AHEAD of its imposition of a new set of restrictions on the use of coal to generate electricity, the Environmental Protection Agency will listen to people in 11 cities.
None of those cities are in West Virginia or the rest of Appalachia.
Instead the EPA will visit places that use little if any coal such as Boston, New York City and San Francisco.
Rep. Shelley Moore Capito, R-W.Va., called on the agency to come to West Virginia, where people who get their electricity from coal actually live.
"Failing to have a listening session in West Virginia on a rule targeting the use of coal at our existing power plants is absolutely wrong," Capito said.
"Excluding all of the states that rely the most on coal from the listening process smacks of outright arrogance by the agency and is a transparent attempt to avoid hearing opinions that differ from the EPA's preconceived ideas.
"Certainly the EPA cannot expect to gather the 'best information available' if it ignores the opinions of states where coal is used the most to provide affordable, reliable energy."

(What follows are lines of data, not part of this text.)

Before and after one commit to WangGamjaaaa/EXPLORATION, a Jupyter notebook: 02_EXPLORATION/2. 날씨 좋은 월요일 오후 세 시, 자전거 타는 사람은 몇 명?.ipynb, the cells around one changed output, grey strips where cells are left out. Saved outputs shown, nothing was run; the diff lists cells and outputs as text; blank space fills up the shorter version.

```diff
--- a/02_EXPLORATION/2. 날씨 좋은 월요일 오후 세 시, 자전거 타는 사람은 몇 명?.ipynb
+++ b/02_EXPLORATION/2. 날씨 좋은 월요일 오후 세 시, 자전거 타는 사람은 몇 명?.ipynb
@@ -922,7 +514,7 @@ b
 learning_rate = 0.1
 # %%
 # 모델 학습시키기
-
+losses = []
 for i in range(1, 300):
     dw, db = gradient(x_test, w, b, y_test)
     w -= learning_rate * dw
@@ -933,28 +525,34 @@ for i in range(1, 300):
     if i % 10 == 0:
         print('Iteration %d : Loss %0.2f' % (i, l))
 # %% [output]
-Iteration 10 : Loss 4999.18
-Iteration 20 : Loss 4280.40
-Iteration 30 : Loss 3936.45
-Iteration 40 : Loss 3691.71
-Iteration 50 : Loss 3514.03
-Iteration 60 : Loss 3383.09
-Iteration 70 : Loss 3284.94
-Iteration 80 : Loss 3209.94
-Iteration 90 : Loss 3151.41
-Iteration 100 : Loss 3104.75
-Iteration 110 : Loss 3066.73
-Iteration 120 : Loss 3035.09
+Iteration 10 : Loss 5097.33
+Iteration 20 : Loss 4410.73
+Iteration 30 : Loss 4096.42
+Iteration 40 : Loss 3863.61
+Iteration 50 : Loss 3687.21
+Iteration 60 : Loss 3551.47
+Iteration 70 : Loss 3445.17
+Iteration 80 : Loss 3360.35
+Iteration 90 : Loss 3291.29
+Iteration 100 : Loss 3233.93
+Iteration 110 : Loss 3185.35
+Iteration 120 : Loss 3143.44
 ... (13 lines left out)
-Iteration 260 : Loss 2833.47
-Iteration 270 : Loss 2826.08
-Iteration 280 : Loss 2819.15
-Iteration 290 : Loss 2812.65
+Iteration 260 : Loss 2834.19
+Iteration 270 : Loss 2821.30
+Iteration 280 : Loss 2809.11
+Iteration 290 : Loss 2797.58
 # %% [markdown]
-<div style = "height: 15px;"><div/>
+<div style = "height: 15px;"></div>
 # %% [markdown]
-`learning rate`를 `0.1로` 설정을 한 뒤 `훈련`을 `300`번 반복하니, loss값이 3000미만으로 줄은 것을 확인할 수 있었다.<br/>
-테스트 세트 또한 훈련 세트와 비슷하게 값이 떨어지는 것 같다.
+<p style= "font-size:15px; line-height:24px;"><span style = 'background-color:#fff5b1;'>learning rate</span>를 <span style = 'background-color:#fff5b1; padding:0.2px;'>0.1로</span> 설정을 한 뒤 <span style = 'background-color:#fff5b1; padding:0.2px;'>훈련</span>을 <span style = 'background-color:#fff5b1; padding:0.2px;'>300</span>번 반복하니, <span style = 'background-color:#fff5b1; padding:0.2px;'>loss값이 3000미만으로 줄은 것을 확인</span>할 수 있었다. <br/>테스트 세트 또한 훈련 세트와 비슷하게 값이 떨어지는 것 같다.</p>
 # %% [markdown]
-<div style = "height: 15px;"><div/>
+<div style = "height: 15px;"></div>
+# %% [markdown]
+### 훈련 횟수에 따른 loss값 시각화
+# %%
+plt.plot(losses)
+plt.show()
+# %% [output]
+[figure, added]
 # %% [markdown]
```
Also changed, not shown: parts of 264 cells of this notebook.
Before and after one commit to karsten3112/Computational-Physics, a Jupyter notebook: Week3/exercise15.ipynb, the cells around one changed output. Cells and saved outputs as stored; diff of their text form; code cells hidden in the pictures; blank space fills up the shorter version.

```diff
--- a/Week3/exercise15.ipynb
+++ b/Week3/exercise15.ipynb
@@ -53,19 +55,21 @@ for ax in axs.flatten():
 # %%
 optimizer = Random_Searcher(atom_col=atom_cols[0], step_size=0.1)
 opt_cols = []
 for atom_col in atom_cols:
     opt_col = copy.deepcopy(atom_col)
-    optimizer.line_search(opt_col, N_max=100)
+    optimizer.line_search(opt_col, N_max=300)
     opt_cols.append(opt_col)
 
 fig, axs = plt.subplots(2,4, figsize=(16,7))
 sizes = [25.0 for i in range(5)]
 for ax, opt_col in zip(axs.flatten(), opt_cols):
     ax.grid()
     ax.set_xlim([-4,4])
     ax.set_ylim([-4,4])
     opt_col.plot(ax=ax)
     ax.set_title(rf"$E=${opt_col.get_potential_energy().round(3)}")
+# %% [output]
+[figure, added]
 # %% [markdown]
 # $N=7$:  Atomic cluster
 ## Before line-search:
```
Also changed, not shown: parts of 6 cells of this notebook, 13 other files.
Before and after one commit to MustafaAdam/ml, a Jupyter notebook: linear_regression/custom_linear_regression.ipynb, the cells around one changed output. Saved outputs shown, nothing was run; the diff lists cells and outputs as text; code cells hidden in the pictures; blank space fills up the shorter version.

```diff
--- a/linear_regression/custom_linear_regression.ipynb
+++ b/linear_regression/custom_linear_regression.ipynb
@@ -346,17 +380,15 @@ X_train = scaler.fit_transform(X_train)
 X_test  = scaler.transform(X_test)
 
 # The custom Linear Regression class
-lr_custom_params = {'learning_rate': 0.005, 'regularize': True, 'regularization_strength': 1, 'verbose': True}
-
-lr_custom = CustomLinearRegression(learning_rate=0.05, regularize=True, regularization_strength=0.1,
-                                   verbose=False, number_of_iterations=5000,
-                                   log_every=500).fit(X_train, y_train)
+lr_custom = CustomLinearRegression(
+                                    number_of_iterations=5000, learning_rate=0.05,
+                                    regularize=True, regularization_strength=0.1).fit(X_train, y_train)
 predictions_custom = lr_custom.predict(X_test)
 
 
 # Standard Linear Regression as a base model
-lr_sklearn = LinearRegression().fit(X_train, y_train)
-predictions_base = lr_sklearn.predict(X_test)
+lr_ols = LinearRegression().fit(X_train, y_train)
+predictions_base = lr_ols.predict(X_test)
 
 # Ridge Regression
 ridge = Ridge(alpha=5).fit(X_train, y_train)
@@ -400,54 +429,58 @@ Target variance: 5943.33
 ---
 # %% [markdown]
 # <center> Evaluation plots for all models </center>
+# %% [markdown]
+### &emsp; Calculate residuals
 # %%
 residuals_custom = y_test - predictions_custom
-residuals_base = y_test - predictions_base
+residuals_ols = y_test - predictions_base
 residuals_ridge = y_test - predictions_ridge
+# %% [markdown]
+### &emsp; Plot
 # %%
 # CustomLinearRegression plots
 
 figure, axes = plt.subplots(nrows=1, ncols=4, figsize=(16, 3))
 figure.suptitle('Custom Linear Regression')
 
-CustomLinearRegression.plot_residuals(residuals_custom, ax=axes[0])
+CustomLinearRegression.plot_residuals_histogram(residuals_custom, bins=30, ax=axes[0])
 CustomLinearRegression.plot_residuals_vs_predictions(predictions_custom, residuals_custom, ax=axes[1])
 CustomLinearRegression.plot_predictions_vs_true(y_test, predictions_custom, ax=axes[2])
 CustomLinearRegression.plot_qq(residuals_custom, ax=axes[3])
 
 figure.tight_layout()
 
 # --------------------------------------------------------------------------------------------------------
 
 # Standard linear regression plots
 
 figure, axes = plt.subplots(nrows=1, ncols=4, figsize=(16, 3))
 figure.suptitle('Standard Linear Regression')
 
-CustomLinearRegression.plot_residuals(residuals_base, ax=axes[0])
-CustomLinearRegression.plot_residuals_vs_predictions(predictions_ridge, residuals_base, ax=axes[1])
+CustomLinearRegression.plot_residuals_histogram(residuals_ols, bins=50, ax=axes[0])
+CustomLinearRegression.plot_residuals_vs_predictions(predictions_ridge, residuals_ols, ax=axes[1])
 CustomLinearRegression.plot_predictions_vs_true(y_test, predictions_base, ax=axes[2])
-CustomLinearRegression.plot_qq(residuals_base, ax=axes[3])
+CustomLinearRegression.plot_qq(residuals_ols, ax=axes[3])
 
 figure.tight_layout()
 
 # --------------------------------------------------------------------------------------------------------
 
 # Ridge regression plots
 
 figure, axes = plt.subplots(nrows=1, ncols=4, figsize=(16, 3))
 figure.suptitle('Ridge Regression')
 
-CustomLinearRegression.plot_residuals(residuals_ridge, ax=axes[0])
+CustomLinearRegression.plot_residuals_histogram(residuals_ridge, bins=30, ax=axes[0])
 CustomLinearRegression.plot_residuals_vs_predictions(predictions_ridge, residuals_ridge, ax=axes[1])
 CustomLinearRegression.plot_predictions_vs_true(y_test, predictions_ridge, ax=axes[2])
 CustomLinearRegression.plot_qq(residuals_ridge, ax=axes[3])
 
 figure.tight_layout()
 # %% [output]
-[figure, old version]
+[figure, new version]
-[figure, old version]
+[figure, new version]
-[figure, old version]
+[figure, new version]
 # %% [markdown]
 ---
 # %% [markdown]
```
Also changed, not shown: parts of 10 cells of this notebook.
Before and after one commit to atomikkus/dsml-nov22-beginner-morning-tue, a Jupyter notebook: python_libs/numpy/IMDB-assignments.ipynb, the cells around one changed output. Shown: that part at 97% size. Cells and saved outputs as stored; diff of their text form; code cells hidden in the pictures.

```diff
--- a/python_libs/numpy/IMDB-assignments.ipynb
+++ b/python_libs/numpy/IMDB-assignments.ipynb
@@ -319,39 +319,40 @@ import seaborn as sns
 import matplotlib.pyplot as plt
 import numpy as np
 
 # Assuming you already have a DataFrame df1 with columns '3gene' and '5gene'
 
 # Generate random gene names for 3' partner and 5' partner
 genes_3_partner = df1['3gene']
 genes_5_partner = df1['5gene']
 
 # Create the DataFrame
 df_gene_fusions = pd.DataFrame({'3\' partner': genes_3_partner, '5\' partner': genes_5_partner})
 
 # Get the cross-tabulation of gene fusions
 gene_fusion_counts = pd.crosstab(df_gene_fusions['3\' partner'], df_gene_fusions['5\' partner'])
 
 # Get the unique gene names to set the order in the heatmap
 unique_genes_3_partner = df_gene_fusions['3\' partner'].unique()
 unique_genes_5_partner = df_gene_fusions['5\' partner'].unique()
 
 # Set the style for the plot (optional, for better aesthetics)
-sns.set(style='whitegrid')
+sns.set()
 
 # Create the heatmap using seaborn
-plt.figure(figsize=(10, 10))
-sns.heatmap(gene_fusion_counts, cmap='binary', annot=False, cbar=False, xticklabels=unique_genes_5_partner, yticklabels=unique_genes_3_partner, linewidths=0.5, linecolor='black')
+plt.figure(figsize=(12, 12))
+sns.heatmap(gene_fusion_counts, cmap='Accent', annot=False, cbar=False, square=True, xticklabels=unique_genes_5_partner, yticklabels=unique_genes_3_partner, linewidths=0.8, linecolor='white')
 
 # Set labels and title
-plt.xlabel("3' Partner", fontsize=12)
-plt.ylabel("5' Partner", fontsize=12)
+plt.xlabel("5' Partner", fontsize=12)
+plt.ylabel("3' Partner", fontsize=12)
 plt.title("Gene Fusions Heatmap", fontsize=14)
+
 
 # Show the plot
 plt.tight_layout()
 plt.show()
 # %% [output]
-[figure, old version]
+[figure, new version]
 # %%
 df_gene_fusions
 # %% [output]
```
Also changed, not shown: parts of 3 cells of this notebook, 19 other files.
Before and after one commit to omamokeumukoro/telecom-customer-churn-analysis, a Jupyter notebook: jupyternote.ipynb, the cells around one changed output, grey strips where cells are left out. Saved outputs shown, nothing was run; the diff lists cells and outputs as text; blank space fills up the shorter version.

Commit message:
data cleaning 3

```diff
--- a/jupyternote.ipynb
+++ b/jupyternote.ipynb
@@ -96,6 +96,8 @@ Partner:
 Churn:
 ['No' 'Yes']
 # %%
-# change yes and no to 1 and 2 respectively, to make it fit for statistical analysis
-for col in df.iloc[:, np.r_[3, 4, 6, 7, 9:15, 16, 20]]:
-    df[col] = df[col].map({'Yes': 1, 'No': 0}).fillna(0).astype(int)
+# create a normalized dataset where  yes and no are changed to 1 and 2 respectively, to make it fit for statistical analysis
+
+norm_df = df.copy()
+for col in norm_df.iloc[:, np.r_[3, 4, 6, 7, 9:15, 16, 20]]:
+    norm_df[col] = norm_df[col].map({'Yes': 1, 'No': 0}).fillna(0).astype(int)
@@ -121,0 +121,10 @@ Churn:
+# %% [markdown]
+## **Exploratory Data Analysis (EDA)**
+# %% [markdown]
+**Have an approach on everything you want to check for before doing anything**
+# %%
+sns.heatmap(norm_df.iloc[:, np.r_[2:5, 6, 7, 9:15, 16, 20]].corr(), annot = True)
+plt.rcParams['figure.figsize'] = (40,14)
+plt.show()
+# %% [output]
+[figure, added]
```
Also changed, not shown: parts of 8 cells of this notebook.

Perhaps the Department of Transportation can hold hearings in Mingo County on whether to continue taxpayer subsidies of the subways of New York.